A group of Swedish technology entrepreneurs and academics have joined forces to accelerate the research and development of an artificial intelligence-based, semi-autonomous system for planning and executing more energy efficient sea voyages.
The Via Kaizen project is funded by the Swedish Transport Administration, Trafikverket and is being coordinated by CIT Industriell Energi AB.
Ship propulsion optimisation firm Lean Marine and AI-application developers Molflow have been collaborating with academics from the Chalmers University of Technology in Gothenburg to develop the new AI-powered, semi-autonomous system for planning and executing more energy efficient sea voyages since the project commenced in August this year.
Lean Marine’s FuelOpt and Fleet Analytics technology and Molflow’s Slipstream technology claim to enable a higher degree of digitalisation and automation in vessel operations. The ‘on top’ propulsion automation system FuelOpt optimises the propulsion line dynamically, in real-time, based on orders given by the AI system that has been developed within the scope of the Via Kaizen project. In addition, the FuelOpt system gathers data from the AI system and other signals onboard. The vast amount of vessel data collected is then fed into Lean Marine’s cloud-based performance management platform Fleet Analytics where it will be shared with Molflow’s vessel modelling system, Slipstream.

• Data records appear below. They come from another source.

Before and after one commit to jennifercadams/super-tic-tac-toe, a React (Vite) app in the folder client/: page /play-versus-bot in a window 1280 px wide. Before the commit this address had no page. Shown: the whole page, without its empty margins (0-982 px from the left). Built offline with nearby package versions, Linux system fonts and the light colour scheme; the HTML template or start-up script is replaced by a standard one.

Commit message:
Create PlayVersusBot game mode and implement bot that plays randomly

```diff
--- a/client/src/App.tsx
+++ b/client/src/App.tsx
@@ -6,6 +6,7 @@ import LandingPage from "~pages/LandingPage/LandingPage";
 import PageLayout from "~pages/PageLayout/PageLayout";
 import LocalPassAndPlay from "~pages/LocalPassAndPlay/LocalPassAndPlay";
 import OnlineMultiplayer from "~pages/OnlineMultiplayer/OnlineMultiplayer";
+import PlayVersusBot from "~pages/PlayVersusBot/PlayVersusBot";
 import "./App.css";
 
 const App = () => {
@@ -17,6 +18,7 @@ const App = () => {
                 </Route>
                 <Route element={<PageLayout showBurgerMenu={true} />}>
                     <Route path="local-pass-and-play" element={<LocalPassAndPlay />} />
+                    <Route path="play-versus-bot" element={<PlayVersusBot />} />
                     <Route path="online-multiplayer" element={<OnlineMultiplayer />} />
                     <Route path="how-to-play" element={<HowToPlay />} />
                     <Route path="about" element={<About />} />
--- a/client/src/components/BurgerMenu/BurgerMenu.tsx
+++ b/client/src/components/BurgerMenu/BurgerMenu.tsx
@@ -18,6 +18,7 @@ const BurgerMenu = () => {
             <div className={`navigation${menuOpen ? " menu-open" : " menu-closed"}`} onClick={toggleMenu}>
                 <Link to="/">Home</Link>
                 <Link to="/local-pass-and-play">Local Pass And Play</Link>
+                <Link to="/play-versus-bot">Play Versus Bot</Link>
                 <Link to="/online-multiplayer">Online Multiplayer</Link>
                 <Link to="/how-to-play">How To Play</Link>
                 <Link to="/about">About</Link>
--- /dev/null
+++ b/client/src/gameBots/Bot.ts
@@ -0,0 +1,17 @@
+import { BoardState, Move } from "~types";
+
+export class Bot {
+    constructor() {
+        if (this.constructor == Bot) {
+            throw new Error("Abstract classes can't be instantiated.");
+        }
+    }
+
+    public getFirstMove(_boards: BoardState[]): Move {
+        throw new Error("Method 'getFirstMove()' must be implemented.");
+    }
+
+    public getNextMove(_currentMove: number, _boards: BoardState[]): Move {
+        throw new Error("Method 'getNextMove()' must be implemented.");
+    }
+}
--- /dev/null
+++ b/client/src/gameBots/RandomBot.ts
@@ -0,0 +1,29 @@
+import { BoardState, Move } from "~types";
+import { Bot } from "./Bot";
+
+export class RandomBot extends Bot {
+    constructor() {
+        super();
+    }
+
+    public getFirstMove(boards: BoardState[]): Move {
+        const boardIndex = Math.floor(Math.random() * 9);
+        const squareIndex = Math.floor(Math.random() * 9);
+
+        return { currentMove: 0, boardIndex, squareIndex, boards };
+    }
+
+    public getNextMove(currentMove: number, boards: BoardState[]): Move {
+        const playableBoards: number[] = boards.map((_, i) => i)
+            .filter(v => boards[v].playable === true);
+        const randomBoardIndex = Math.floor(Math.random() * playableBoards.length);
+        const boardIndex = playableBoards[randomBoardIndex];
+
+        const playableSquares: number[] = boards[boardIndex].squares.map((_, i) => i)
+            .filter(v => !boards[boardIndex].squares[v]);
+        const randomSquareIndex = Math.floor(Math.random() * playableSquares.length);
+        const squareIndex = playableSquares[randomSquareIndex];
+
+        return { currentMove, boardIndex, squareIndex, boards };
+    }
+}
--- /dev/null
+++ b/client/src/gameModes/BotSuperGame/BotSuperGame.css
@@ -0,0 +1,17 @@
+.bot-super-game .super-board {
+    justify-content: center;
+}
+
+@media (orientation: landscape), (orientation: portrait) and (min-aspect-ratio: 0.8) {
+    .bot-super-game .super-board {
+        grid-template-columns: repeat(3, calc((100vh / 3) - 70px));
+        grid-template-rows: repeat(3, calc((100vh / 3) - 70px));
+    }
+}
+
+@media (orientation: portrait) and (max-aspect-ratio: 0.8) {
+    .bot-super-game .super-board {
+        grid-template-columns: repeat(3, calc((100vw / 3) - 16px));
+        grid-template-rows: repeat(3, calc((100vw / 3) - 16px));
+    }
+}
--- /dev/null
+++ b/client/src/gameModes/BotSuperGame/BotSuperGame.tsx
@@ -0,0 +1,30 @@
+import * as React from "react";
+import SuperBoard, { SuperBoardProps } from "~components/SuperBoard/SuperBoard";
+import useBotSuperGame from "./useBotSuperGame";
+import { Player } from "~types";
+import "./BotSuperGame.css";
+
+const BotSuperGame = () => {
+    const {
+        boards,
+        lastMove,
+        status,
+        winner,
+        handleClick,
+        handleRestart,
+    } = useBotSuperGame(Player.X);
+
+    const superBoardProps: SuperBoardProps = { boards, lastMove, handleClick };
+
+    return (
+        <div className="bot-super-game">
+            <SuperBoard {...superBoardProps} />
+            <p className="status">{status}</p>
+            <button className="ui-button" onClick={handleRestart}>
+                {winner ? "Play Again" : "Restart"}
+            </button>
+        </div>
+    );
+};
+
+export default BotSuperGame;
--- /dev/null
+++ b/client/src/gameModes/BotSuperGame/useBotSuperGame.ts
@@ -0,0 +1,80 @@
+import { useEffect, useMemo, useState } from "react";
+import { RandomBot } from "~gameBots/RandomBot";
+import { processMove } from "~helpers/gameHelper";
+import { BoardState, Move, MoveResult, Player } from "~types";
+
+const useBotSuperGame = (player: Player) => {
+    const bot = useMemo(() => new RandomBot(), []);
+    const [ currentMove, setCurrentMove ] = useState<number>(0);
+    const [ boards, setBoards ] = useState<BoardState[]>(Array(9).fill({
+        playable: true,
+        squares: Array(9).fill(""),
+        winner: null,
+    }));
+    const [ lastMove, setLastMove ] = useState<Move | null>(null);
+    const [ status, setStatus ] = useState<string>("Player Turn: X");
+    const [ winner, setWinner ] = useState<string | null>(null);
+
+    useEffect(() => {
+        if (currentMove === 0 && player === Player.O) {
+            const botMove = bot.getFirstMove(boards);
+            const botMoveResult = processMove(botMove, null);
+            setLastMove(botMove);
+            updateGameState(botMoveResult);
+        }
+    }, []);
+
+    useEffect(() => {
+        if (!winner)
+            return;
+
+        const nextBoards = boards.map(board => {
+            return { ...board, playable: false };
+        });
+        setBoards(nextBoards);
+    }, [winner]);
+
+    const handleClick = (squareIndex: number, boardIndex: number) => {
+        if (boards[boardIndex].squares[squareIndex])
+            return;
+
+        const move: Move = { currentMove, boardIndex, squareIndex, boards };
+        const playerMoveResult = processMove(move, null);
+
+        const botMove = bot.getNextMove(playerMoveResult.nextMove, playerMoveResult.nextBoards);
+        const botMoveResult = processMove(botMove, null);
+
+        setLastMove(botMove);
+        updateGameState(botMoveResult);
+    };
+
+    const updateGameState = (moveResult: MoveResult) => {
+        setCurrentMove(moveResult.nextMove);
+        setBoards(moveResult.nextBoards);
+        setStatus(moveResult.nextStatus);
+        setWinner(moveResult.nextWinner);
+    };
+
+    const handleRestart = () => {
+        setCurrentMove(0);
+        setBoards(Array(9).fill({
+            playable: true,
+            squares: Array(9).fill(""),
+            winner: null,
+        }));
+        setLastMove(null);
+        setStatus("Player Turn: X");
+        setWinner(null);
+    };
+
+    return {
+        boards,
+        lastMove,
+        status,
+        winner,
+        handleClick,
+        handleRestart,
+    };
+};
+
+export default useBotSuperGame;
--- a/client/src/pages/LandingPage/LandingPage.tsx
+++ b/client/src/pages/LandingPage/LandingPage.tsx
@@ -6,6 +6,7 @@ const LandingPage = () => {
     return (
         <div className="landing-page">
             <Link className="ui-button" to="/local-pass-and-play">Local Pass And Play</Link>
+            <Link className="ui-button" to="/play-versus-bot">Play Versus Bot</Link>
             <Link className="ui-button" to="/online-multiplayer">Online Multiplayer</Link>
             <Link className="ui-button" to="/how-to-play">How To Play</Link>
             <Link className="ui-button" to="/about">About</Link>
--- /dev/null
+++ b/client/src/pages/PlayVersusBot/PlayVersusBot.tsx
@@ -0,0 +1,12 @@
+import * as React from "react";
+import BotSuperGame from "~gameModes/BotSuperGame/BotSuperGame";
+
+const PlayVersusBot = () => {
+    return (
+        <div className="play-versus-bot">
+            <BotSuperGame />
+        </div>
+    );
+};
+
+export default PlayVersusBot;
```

Joakim Möller, founder of Molflow, commented: “Molflow is committed to attaining the best use of the information hidden in the big data sets. In the Via Kaizen project, Slipstream will be trained on ship data available from Lean Marine’s Fleet Analytics platform and will describe the vessel performance in different conditions with deep learning technologies. Our Slipstream system will then be able to determine, given the constraints of the route and the ship, the most energy efficient voyage and calculate the commands that need to be set to reach the destination with the least possible amount of fuel consumed.”
Linus Ideskog, director of development at Lean Marine, comments: “Once the perfect simulated journey is determined, FuelOpt steps in and creates an interface between the captain and the AI-based voyage planning solution, empowering them to cooperate and execute the voyage accordingly. FuelOpt will act as a key enabler in AI-powered voyages thanks to its ability to automatically and directly optimise the propulsion line based on commands set by the captain and/or sent by the AI voyage optimization solution, in this case from SlipStream.”
From an academic perspective, naval architect researchers at the Chalmers University of Technology are working in close collaboration with Lean Marine and Molflow on the development of new methods, models, and algorithms. Researchers from social anthropology and human factors at Gothenburg University and Linnaeus University are conducting research on what happens to practices onboard and ashore as the new technology is implemented.
The Swedish Shipowners’ Association is also participating in the project, providing insights and input from the Swedish shipping industry and by contributing to the dissemination of research findings and development information to the Swedish maritime industry.
In addition to the project partners, a trio of shipowners and operators are involved in the Via Kaizen project, including chemical/product tanker owner and operator, Rederiet Stenersen and pure car and truck carrier owner and operator, UECC. By offering their vessels for technology and product validations, they will enable on-board testing, and the results will be directly evaluated within the scope of the project.
Mikael Laurin, CEO of Lean Marine, said: “The Via Kaizen project, funded by Swedish Transport Administration, brings industry experts, academia and ship owners/operators together to explore AI-powered ship operations in order to enable the most energy efficient voyages. We believe this project will contribute considerably to the reduction of emissions both from international and domestic transportation, importantly making Swedish shipping more sustainable and competitive in the long-term.”
Hannes von Knorring, project manager at CIT Industriell Energi, said:” The Swedish Transport Administration’s aim is to provide smooth, green and safe transportation to everyone, across all types of transport sectors. The shipping industry is hugely important both for the transport of passengers and goods in Sweden and worldwide. We are pleased to receive their support and funding to conduct the Via Kaizen project that will enhance vessel operations. The project involves a wide range of competences from industry and academia which enables us to apply a holistic approach to this research.”